But what innovations is the company promising with the new processor, and how will it affect the way you use your phone when you upgrade in 2016?

Pocket-lint was at the US launch of the new processor to find out more.


The new processor is promising much better Wi-Fi for users, thanks to the inclusion of the new wireless protocol: 802.11ad.

The wireless speed is expected to be rolled out over the next couple of months and follows on from 802.11ac that started rolling out in phones and routers over the last year.

If you have a supporting router, you'll be able to transfer data to your device around 20x faster than you were previously able to do.

In real terms, that means a full-length feature movie will take about 30 seconds to transfer. It also means you'll be able to create devices like a wireless docking station that ditches wires but still allows you to connect a series of devices (like a keyboard and TV screen) without wires.

Qualcomm told Pocket-lint that manufacturers are already keen to jump on board and we could expect new wireless docking stations by early next year.


Qualcomm has enhanced the graphics capabilities of the 820 processor, adding support for the new Unreal Engine 4 from Epic as well as tweaking some technologies themselves. New buzzwords include Qualcomm Trupallette and Qualcomm Ecopix. Both work to improve the quality of the graphics on screen, but Ecopix will adjust light by changing the gamut levels of the images rather than boosting the brightness of the screen.

Qualcomm is introducing two new technologies on the audio front. The company dubs its advancements in audio as immersive audio, promising a superior audio playback experience, which will give you a greater sense that things are happening around you. That could be a bee buzzing around a room or an explosion happening behind you.

While 5.1 surround sound is already possible on phones, this seemingly takes it one step further by ensuring you are in the middle of the action with a greater potency to the experience.

The second is aimed at speaker protection and ensures you still get a loud sound, but one that doesn't distort. Both in the flesh work really well.
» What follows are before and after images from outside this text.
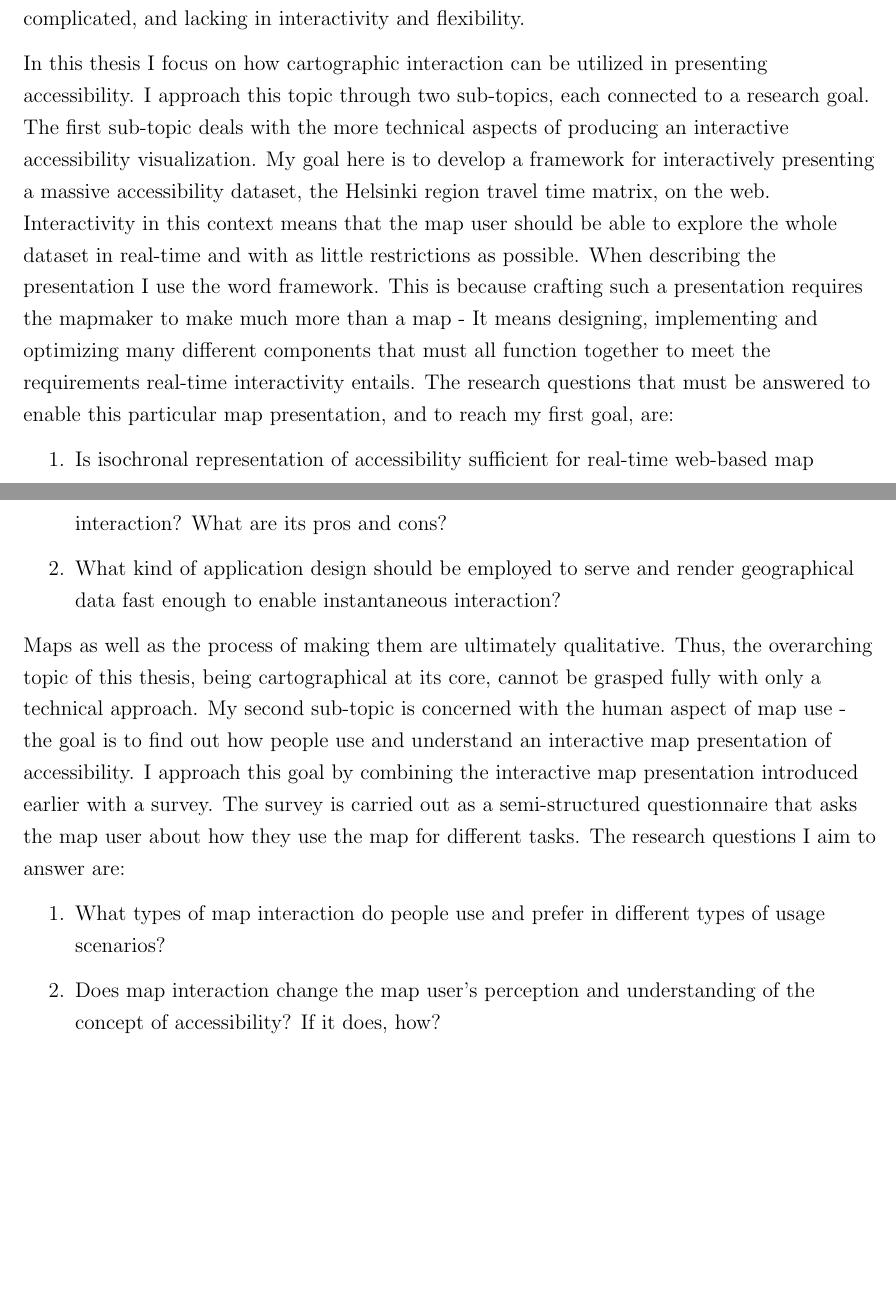
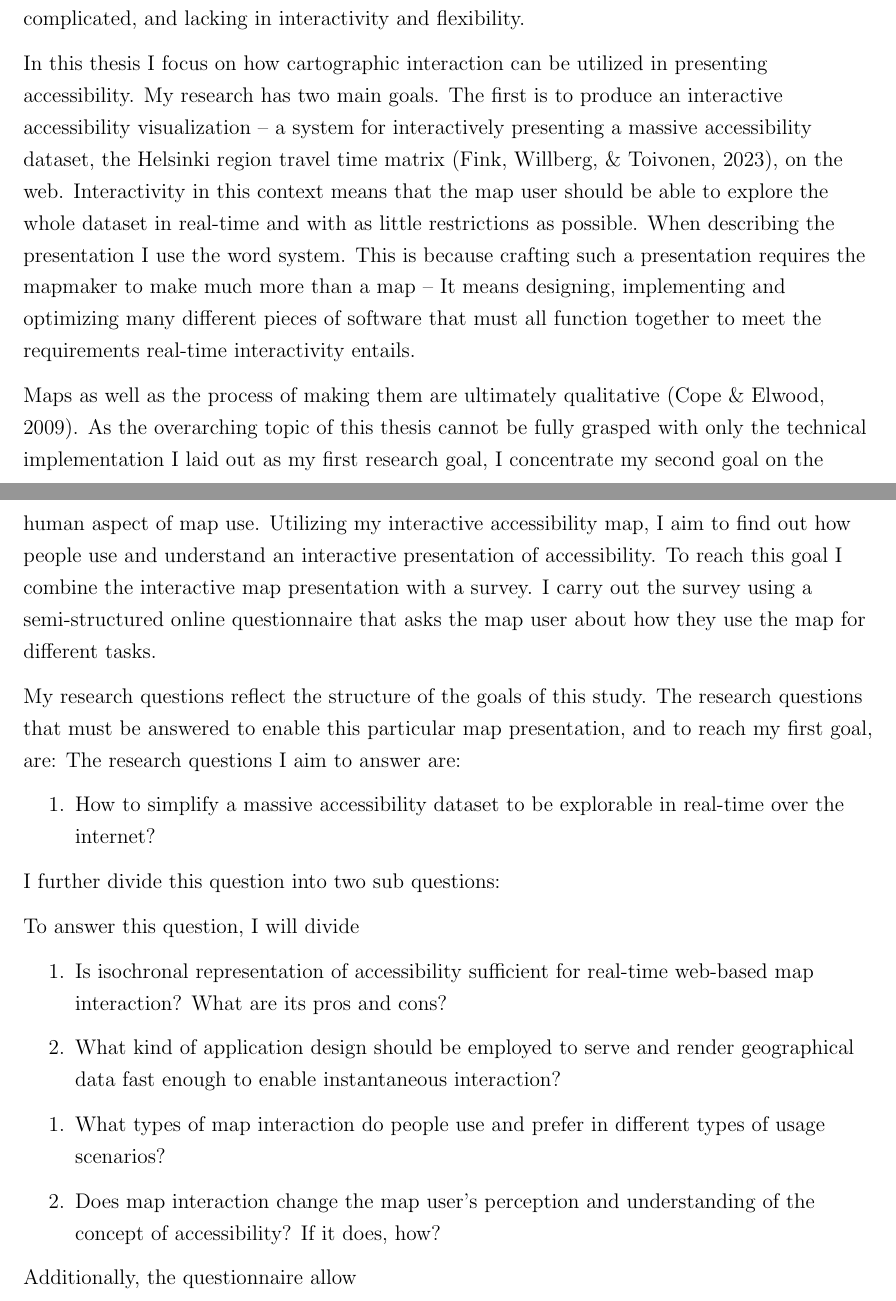
Before and after one commit to eemilhaa/thesis, a LaTeX thesis (thesis/main.tex, which reads thesis/sections/introduction.tex): two parts of pages 5 and 6 of 32, joined at a grey line, cut so that both start at the same text, the shorter picture padded with empty space. Compiled offline with pdfLaTeX.

Commit message:
update intro (wip)

```diff
--- a/thesis/sections/introduction.tex
+++ b/thesis/sections/introduction.tex
@@ -127,46 +127,61 @@ and lacking in interactivity and flexibility.
 
 In this thesis I focus on
 how cartographic interaction can be utilized in presenting accessibility.
-I approach this topic through two sub-topics, each connected to a research goal.
-The first sub-topic deals with
-the more technical aspects of producing an interactive accessibility visualization.
-My goal here is to develop a framework for interactively presenting
-a massive accessibility dataset, the Helsinki region travel time matrix,
+My research has two main goals.
+The first is to produce an interactive accessibility visualization -- %
+a system for interactively presenting a massive accessibility dataset,
+the Helsinki region travel time matrix \parencite{fin2023},
 on the web.  % TODO introduce the matrix somewhere, maybe here?
 Interactivity in this context means that
 the map user should be able to
 explore the whole dataset in real-time
 and with as little restrictions as possible.
-When describing the presentation I use the word framework.
+When describing the presentation I use the word system.
 This is because crafting such a presentation
-requires the mapmaker to make much more than a map -
-It means designing, implementing and optimizing many different components
-that must all function together
+requires the mapmaker to make much more than a map --
+It means designing, implementing and optimizing
+many different pieces of software that must all function together
 to meet the requirements real-time interactivity entails.
+
+Maps as well as the process of making them are ultimately qualitative
+\parencite{cop2009}.
+As the overarching topic of this thesis
+cannot be fully grasped with only the technical implementation
+I laid out as my first research goal,
+I concentrate my second goal on the human aspect of map use.
+Utilizing my interactive accessibility map,
+I aim to find out how
+people use and understand an interactive presentation of accessibility.
+To reach this goal I combine
+the interactive map presentation with a survey.
+I carry out the survey using a semi-structured online questionnaire
+that asks the map user about how they use the map for different tasks.
+
+My research questions reflect the structure of the goals of this study.  % TODO
 The research questions that must be answered to
 enable this particular map presentation,
 and to reach my first goal, are:
+The research questions I aim to answer are:
 \begin{enumerate}
-	% \item What data processing steps are needed to make a massive accessibility dataset explorable in real-time over the internet?
+	\item How to simplify a massive accessibility dataset to be explorable in real-time over the internet?
+\end{enumerate}
+
+I further divide this question into two sub questions:
+
+% What are the bottlenecks? What type of simplification is most effective?
+% What are the pros and cons of different approaches and levels of simplification?
+To answer this question, I will divide
+\begin{enumerate}
 	\item Is isochronal representation of accessibility sufficient for real-time web-based map interaction? What are its pros and cons?
 	\item What kind of application design should be employed to serve and render geographical data fast enough to enable instantaneous interaction?
 \end{enumerate}
 
-Maps as well as the process of making them are ultimately qualitative.
-Thus, the overarching topic of this thesis, being cartographical at its core,
-cannot be grasped fully with only a technical approach.
-My second sub-topic is concerned with the human aspect of map use -
-the goal is to find out how people use and understand
-an interactive map presentation of accessibility.
-I approach this goal by
-combining the interactive map presentation introduced earlier with a survey.
-The survey is carried out as a semi-structured questionnaire
-that asks the map user about how they use the map for different tasks.
-The research questions I aim to answer are:
 \begin{enumerate}
 	\item What types of map interaction do people use and prefer in different types of usage scenarios?
 	\item Does map interaction change the map user's perception and understanding of the concept of accessibility? If it does, how?
 \end{enumerate}
+
+Additionally, the questionnaire allow
 
 % where participants, after being prompted to complete a task with the interactive map,  % TODO
 
```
Battery life is always an issue, and Qualcomm says it is working hard to give you more time to use your phone or tablet before it runs out of power.

While efficiencies will get you so far (the Snapdragon 820 supposedly is 30 per cent more efficient), it is also making it easier to charge devices.

A new WiPower charging mat will work with 820 powered devices. The mat can be hidden under a desk out of sight, charge metal-cased devices (previously impossible), and even charge multiple devices with different needs at the same time without having to line up charging points.

Also, Qualcomm has introduced Quick Charge 3.0. It's a new version of the technology found in devices like the Moto X Pure and HTC One M9, and it promises to be able to charge your device to 80 per cent full in 35 minutes.

The Snapdragon 820 can deliver download speeds up to 600Mbps and upload speeds up to 150Mbps.

Carriers in the US, China, India, and South Korea will be able to instantly benefit from those transfer speeds when 820 devices launch in 2016, but for the UK, the only carrier that will be able to currently utilise those speeds will be EE. But not straight away.

The UK carrier offers 450Mbps in some parts of central London, and Qualcomm tells Pocket-lint this could easily be boosted to 600Mbps with a software update.

Elsewhere, the modem is able to now monitor the quality of the Wi-Fi signal to determine what's better: Wi-Fi or 4G. And then it automatically switches accordingly on the fly. Unlike current Wi-Fi-calling features in the UK, this would allow you to seamless handover between the two without you realising. The company is also improving how it handles and manages the antenna within the device to put an end to dropped calls.


Rather than rely on hardware improvements like better lenses or image sensors, the Snapdragon 820 tries deliver many of the imaging improvements through software algorithms.

One in particular is how it will be able to handle low-light photography and video. Rather than simply apply an HDR effect to images, the new processor works to "lighten" elements of the image that need "lightening" without overly affecting already light areas of the image (like a street light). What's impressive is that it is able to do this in real time and with zero latency, making it ideal for shooting videos or photographs in environments that are anything but ideal.

The company is also bringing its Zeroth picture management feature to Snapdragon 820. It will use machine-learning to allow you to manage your pictures - by scanning them to see what's in them. The system can already categorise over 60 different things, such as food, animals or kids, but it also has the ability to learn as it handles more data. The system is localised to the device, so you won't need to constantly upload images to a central service, and could mean you'll be able to quickly and easily find a photo in the future.

Two new technologies - that have been demoed before as prototypes - now make it into the final commercial 820 offering.

Sense ID is Qualcomm's version of Apple's TouchID and can cope with not only sweaty fingers but also work through cover glass, meaning phones won't need a dedicated button, as it can be hidden under the display.

Smart Protect will use machine-learning to scan for what it believes is viscious malware on the phone (even if the malware hasn't been reported previously). The processor will then be able to make an educated guess as to what threat levels the malware presents and act accordingly.